* _Exercise_:
Report each line below that carries the word "cicd".

-*-*-

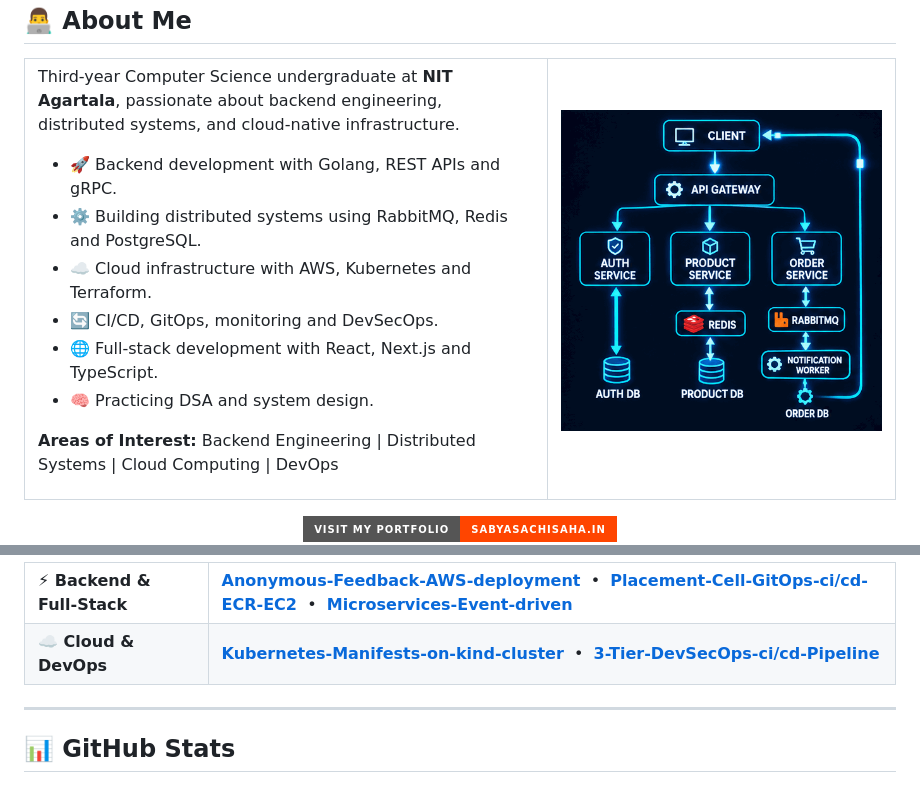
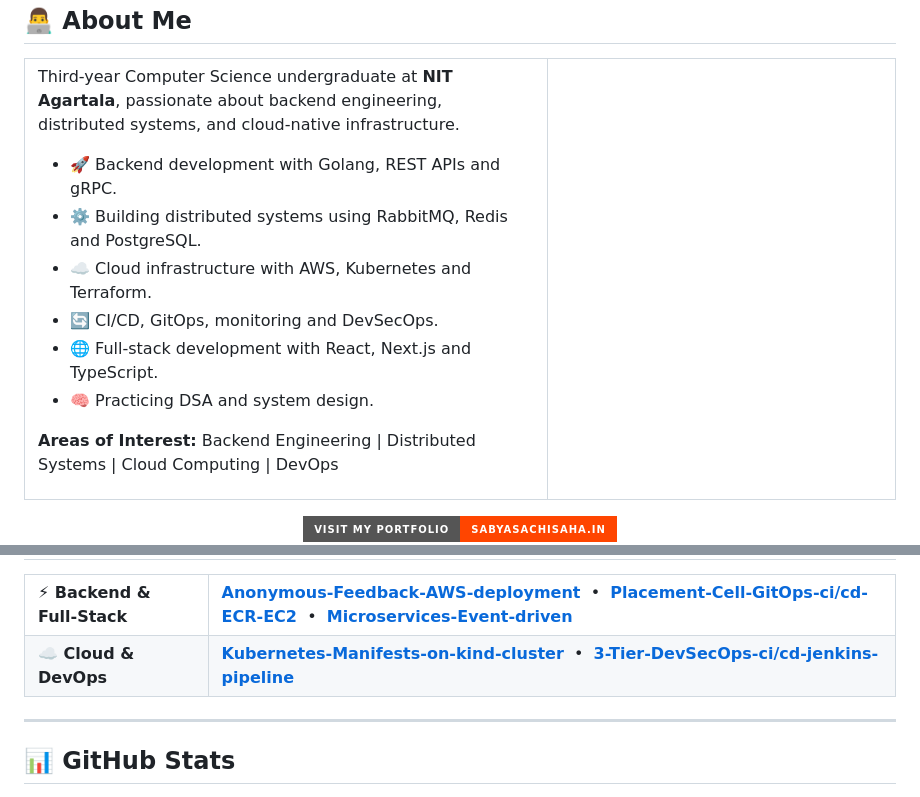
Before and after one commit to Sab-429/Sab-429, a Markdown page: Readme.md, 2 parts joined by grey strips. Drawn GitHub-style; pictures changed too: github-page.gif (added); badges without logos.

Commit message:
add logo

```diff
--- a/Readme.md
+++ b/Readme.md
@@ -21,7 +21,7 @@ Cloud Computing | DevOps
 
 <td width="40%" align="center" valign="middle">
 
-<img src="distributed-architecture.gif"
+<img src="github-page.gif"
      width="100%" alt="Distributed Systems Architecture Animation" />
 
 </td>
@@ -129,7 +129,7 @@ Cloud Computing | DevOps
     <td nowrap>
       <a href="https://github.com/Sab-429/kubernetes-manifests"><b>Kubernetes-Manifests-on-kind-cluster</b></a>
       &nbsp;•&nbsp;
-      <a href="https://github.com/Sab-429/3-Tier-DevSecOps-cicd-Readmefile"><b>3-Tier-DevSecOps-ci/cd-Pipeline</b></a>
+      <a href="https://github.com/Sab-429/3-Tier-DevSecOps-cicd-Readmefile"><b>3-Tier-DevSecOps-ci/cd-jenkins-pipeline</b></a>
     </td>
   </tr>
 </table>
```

-*-*-

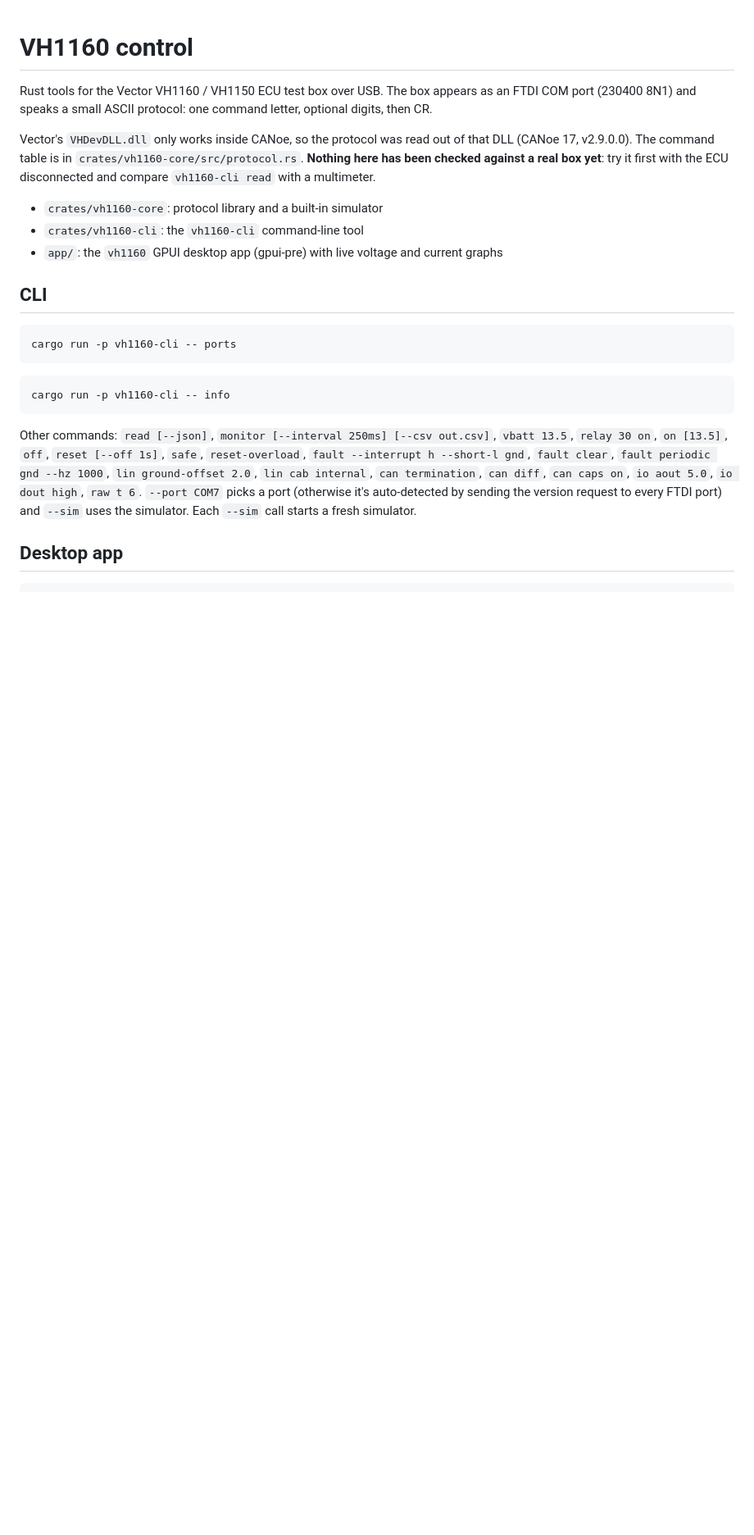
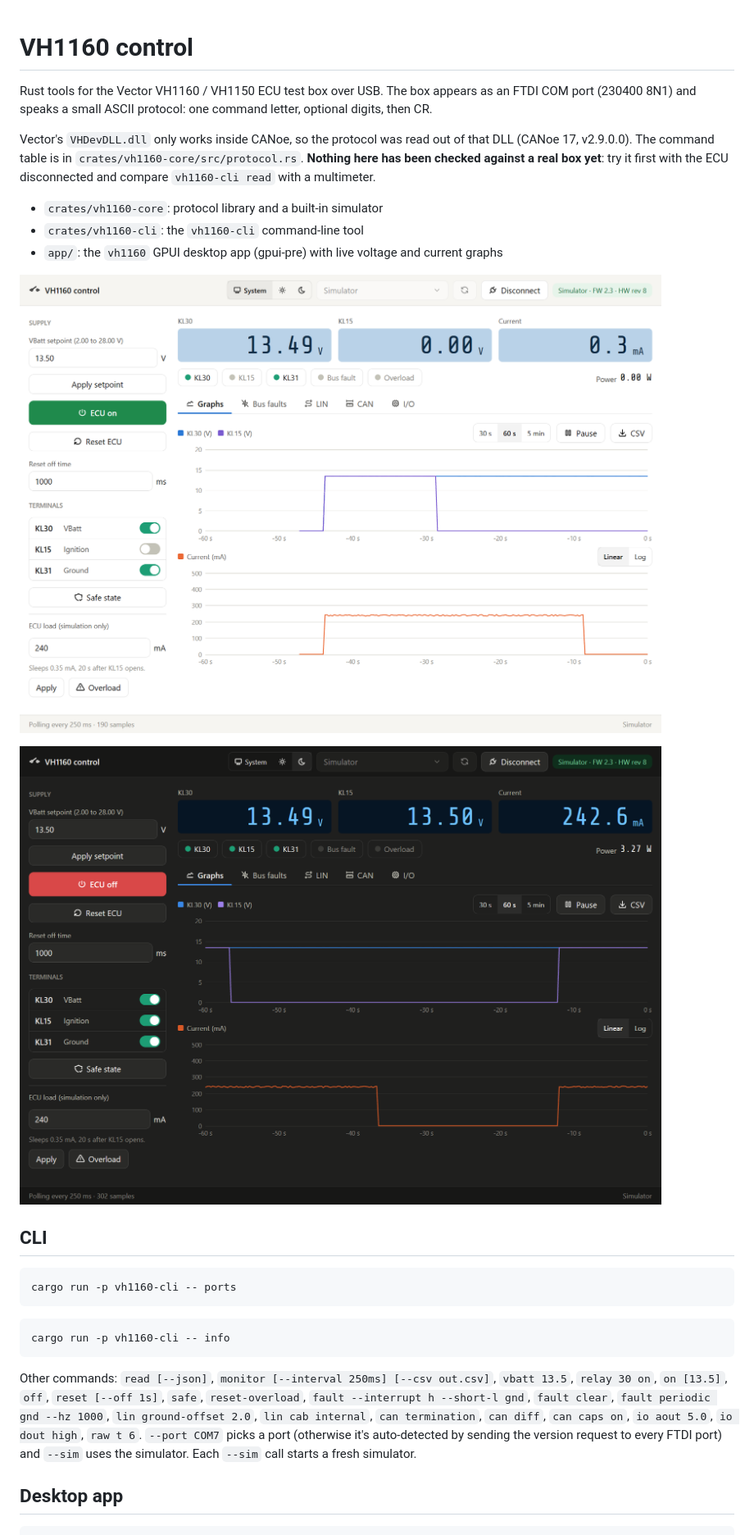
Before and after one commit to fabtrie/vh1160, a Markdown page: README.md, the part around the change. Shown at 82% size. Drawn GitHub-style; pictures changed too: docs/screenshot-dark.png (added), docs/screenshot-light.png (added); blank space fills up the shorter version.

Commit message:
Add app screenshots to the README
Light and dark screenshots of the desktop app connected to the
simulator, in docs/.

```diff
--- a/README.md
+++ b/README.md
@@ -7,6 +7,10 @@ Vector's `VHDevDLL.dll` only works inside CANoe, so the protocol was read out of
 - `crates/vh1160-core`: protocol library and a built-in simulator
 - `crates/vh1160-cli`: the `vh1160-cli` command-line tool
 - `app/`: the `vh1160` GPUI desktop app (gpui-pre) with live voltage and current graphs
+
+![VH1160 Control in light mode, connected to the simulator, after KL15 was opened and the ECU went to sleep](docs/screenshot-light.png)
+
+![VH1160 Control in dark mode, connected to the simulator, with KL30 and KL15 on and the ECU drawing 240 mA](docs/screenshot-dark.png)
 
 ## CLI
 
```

-*-*-

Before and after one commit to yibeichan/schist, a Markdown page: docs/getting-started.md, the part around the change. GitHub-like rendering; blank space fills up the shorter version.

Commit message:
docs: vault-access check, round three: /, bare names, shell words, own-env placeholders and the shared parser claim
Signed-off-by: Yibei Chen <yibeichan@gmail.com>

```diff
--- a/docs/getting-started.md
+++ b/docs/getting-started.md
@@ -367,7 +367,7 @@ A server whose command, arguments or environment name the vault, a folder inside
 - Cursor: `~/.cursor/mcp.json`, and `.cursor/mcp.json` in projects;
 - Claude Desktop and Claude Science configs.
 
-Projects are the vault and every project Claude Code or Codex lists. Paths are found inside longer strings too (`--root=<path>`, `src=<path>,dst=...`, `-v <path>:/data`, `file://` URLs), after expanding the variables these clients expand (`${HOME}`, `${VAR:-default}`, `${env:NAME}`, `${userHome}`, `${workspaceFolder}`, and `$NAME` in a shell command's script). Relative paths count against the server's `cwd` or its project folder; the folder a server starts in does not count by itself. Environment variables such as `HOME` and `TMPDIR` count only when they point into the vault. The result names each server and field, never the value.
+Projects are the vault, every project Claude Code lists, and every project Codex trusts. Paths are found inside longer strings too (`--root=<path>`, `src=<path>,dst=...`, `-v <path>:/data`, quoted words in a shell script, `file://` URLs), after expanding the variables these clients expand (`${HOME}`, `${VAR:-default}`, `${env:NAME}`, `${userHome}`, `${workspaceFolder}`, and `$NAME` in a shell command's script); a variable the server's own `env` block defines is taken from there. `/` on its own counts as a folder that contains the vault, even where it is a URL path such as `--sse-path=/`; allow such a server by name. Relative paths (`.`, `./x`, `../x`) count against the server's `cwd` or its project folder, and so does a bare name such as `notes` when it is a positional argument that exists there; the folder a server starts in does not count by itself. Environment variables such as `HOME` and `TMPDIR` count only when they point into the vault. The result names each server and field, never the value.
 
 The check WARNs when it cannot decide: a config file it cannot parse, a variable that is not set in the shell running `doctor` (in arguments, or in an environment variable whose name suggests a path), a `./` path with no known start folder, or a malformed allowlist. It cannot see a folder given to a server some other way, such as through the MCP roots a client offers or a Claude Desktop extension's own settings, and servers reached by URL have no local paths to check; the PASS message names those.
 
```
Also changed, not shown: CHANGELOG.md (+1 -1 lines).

-*-*-

* _Task answer_:
-      <a href="https://github.com/Sab-429/3-Tier-DevSecOps-cicd-Readmefile"><b>3-Tier-DevSecOps-ci/cd-Pipeline</b></a>
+      <a href="https://github.com/Sab-429/3-Tier-DevSecOps-cicd-Readmefile"><b>3-Tier-DevSecOps-ci/cd-jenkins-pipeline</b></a>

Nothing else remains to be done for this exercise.